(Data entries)

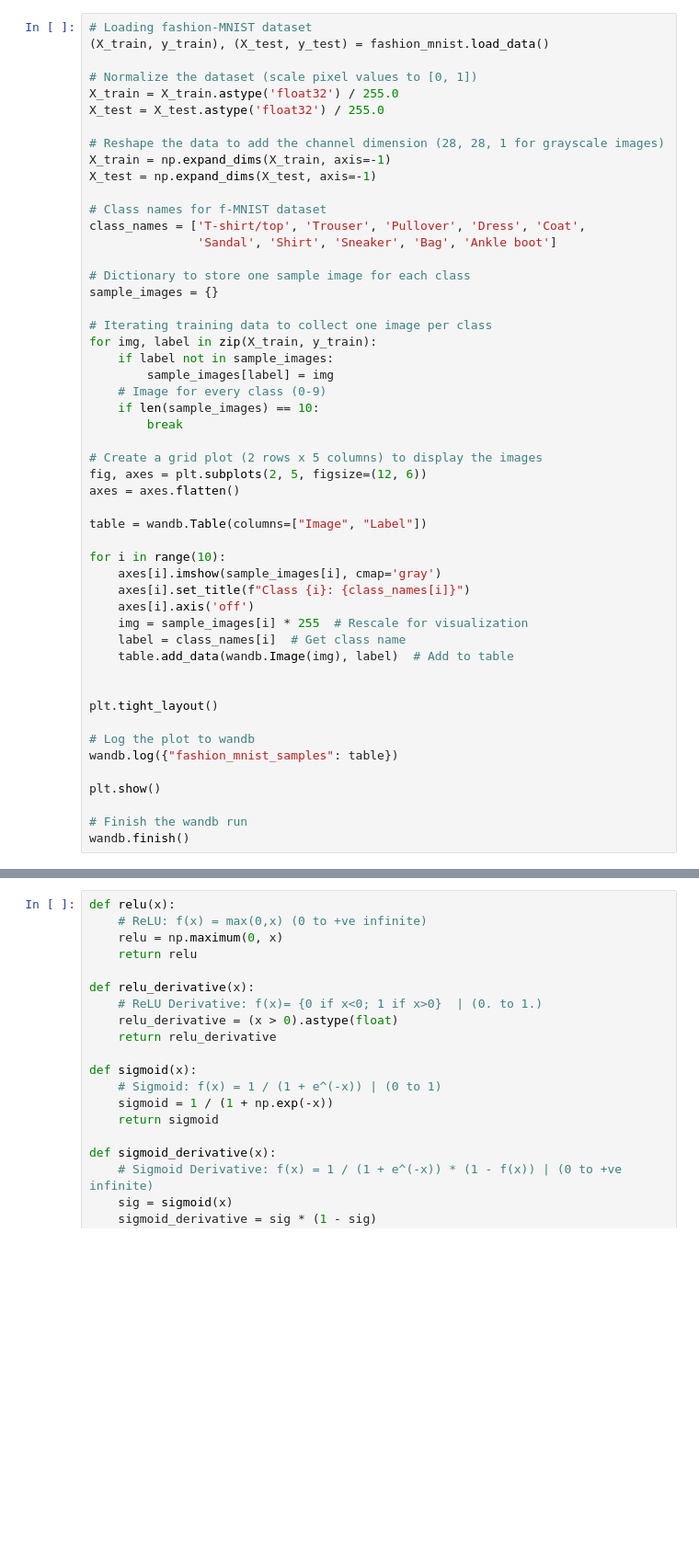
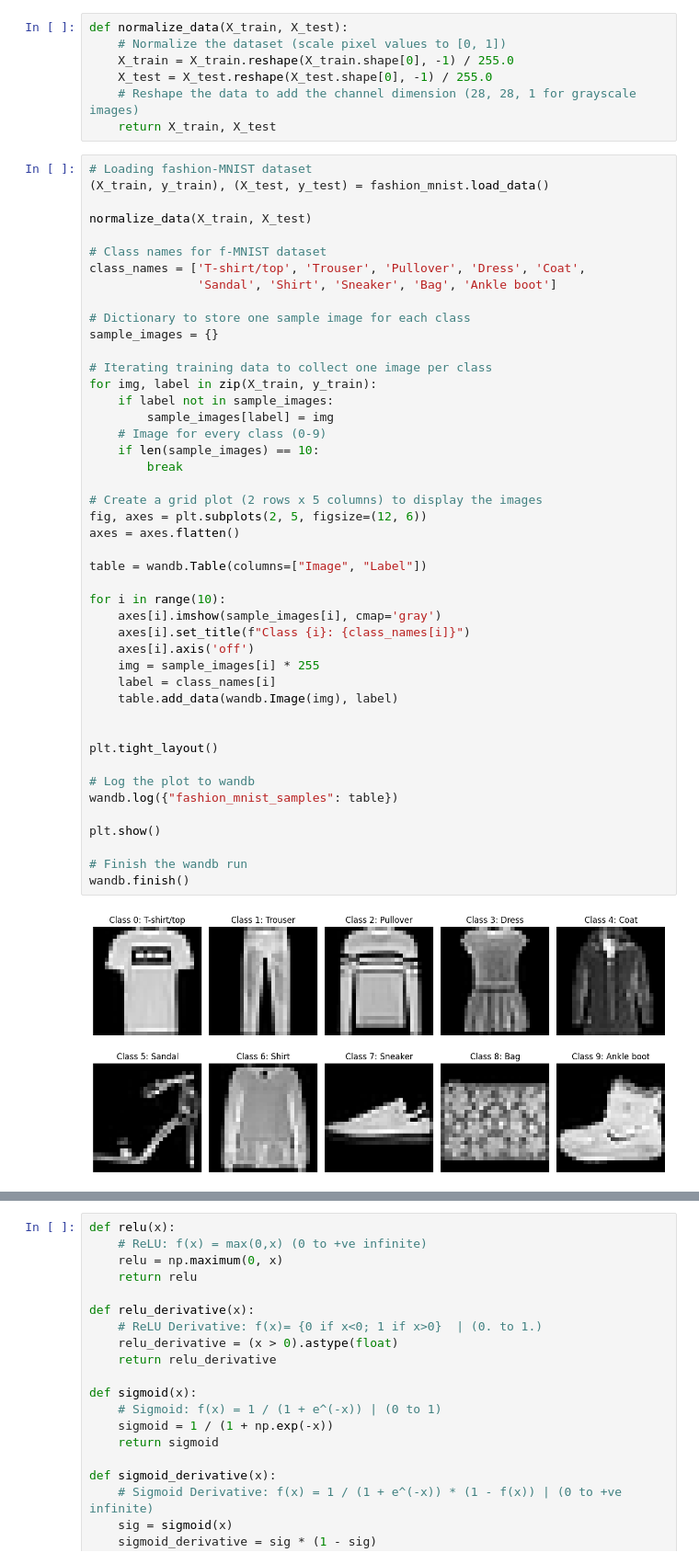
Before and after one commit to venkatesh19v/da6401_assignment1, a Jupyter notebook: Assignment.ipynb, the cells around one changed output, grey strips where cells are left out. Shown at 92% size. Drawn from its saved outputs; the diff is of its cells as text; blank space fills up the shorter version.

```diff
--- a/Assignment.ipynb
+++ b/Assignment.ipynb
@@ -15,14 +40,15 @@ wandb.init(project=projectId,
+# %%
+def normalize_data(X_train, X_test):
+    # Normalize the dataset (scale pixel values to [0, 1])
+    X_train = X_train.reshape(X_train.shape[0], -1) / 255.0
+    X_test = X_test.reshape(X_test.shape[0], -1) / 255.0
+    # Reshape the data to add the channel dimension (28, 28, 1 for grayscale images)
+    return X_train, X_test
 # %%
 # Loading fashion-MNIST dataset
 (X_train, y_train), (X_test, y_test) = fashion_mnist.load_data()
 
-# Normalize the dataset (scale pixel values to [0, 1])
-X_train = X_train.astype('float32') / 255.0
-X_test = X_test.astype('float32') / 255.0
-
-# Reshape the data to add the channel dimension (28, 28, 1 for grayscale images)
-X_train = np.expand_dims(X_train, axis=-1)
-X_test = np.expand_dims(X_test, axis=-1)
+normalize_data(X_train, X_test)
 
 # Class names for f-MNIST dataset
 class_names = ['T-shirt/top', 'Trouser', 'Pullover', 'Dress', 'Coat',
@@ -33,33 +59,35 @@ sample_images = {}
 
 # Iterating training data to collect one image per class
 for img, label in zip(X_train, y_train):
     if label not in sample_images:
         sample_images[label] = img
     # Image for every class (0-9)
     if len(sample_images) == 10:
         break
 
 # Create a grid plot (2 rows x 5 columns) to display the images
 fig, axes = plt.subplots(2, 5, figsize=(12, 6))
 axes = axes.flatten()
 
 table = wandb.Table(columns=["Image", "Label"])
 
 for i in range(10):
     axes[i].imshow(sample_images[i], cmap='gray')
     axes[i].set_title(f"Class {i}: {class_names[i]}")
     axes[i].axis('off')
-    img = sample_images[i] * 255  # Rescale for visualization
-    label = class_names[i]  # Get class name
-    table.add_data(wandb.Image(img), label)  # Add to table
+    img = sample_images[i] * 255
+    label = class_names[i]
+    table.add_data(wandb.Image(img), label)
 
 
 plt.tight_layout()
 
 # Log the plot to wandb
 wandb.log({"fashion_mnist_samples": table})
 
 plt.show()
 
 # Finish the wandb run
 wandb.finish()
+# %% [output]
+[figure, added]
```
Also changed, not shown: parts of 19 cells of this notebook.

**Your instructions:** The reply should contain all of the data above, word for word, with no pictures.

**Answer to this task:**
Before and after one commit to venkatesh19v/da6401_assignment1, a Jupyter notebook: Assignment.ipynb, the cells around one changed output, grey strips where cells are left out. Shown at 92% size. Drawn from its saved outputs; the diff is of its cells as text; blank space fills up the shorter version.

```diff
--- a/Assignment.ipynb
+++ b/Assignment.ipynb
@@ -15,14 +40,15 @@ wandb.init(project=projectId,
+# %%
+def normalize_data(X_train, X_test):
+    # Normalize the dataset (scale pixel values to [0, 1])
+    X_train = X_train.reshape(X_train.shape[0], -1) / 255.0
+    X_test = X_test.reshape(X_test.shape[0], -1) / 255.0
+    # Reshape the data to add the channel dimension (28, 28, 1 for grayscale images)
+    return X_train, X_test
 # %%
 # Loading fashion-MNIST dataset
 (X_train, y_train), (X_test, y_test) = fashion_mnist.load_data()
 
-# Normalize the dataset (scale pixel values to [0, 1])
-X_train = X_train.astype('float32') / 255.0
-X_test = X_test.astype('float32') / 255.0
-
-# Reshape the data to add the channel dimension (28, 28, 1 for grayscale images)
-X_train = np.expand_dims(X_train, axis=-1)
-X_test = np.expand_dims(X_test, axis=-1)
+normalize_data(X_train, X_test)
 
 # Class names for f-MNIST dataset
 class_names = ['T-shirt/top', 'Trouser', 'Pullover', 'Dress', 'Coat',
@@ -33,33 +59,35 @@ sample_images = {}
 
 # Iterating training data to collect one image per class
 for img, label in zip(X_train, y_train):
     if label not in sample_images:
         sample_images[label] = img
     # Image for every class (0-9)
     if len(sample_images) == 10:
         break
 
 # Create a grid plot (2 rows x 5 columns) to display the images
 fig, axes = plt.subplots(2, 5, figsize=(12, 6))
 axes = axes.flatten()
 
 table = wandb.Table(columns=["Image", "Label"])
 
 for i in range(10):
     axes[i].imshow(sample_images[i], cmap='gray')
     axes[i].set_title(f"Class {i}: {class_names[i]}")
     axes[i].axis('off')
-    img = sample_images[i] * 255  # Rescale for visualization
-    label = class_names[i]  # Get class name
-    table.add_data(wandb.Image(img), label)  # Add to table
+    img = sample_images[i] * 255
+    label = class_names[i]
+    table.add_data(wandb.Image(img), label)
 
 
 plt.tight_layout()
 
 # Log the plot to wandb
 wandb.log({"fashion_mnist_samples": table})
 
 plt.show()
 
 # Finish the wandb run
 wandb.finish()
+# %% [output]
+[figure, added]
```
Also changed, not shown: parts of 19 cells of this notebook.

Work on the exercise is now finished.